Dear friends C and P were getting married in Chicago on Saturday. It went without saying that we would be there. We’d planned to arrive a couple of days early, visit with people we hadn’t seen in two and a half years, eat at our favorite restaurants, do all our favorite Chicago things . . . We’re not big on advance planning, and those days had been circled on the calendar for something like ten months.
But then life things happened. We had sick animals. We didn’t go.
I felt sad and guilty and like we’d made the right decision all at the same time. When it occurred to me that being in town meant I could make at least one day of the Knotty Ladies Fiber Retreat, I first felt happy but then guilty again. It seemed bad to do something fun if the fun thing wasn’t C and P’s wedding. There was all kinds of angst and ambivalence. But then the weekend came. We took care of Blade and Eudora. I drove up to the retreat for a few hours on Saturday. We spent Sunday soaking up the gorgeous fall weather. C and P got hitched without us and according to all reports are well on their way to living happily ever after. When will I learn? It’s all good.
So . . . the fall weather:
It’s almost too much to bear it’s so beautiful. Every single day has been blue, blue, impossibly blue skies, crisp air, changing leaves . . . so pretty it hurts.
And though I don’t have many pictures to show it, the Knotty Ladies Retreat was equally perfectly wonderful. This year, it was on top of Roan Mountain. The guests all stayed in cabins and hung out during the day at the conference center, complete with roaring fire in the giant fireplace, lots and lots of laughter, knitting, spinning, visiting, learning, eating, relaxing . . . again, almost too much to bear in its just-rightness.
My friend Cari is responsible for this. Cari deserves a dedicated post, but since trying to do her justice feels all but impossible at the moment, I’ll just say here that she is a force. She and her husband, J, moved to this area shortly before we did. It was a conscious decision to follow a path they’d chosen for themselves. And one day at a time, one small step after another, they began to build the life they’d dreamed. And beyond that, Cari began to pull together a community of knitters and spinners and shepherds and weavers and dyers . . . from what used to be a bunch of individuals.
She does this thing where she sets her sights on something good, something big—like the Knotty Ladies retreat, like literally wrapping her entire town in a knitted scarf to support cancer patients and their families and friends. She’s so convinced the thing can happen that she convinces other people. Before long, one dedicated, creative, committed person at a time, she’s built a community. Suddenly you have a bunch of amazing individuals putting their talents toward the thing Cari saw. And before you know it, that thing is real.

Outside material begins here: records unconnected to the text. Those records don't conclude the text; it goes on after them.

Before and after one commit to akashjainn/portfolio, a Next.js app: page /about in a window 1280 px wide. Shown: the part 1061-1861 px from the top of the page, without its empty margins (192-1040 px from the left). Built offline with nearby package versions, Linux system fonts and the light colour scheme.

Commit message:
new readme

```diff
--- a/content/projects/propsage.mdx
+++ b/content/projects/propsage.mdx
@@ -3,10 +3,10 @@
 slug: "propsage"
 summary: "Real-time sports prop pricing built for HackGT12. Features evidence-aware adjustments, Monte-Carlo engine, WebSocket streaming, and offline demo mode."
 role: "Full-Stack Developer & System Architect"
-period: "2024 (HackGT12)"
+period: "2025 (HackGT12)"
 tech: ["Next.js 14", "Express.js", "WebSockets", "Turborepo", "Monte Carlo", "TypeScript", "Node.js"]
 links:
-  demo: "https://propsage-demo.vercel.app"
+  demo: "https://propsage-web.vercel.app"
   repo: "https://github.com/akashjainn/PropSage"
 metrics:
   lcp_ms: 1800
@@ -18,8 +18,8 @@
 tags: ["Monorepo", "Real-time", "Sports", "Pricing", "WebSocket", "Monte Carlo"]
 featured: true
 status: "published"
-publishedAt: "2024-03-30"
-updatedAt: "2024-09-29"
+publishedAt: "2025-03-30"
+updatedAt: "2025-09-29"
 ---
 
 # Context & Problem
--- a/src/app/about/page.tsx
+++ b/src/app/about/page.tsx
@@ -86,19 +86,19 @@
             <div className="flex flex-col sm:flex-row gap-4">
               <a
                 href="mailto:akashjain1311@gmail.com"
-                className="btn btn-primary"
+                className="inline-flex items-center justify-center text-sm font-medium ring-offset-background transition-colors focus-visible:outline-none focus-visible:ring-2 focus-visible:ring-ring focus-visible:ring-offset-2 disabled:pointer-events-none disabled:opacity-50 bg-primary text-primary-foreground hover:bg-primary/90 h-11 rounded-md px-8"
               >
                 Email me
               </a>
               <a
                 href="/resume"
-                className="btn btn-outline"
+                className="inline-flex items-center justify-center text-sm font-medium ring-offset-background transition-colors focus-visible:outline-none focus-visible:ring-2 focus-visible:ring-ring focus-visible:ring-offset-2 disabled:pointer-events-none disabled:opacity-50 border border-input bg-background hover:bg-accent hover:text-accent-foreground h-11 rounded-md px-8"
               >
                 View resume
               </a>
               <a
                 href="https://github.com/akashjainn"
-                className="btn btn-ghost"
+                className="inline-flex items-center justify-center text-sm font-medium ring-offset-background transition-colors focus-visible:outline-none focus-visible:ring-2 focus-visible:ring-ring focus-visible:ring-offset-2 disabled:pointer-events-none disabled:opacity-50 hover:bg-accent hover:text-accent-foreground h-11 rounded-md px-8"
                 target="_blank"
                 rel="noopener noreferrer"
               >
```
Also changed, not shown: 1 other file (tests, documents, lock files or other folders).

I saw where one friend recently posted to Cari on Facebook: “Look what you have manifested.” Indeed.
This is Cari:
This is Cari:
And so much more.
It’s all good. Especially with people like Cari in the world.
One more . . . It’s important. This is Cari too.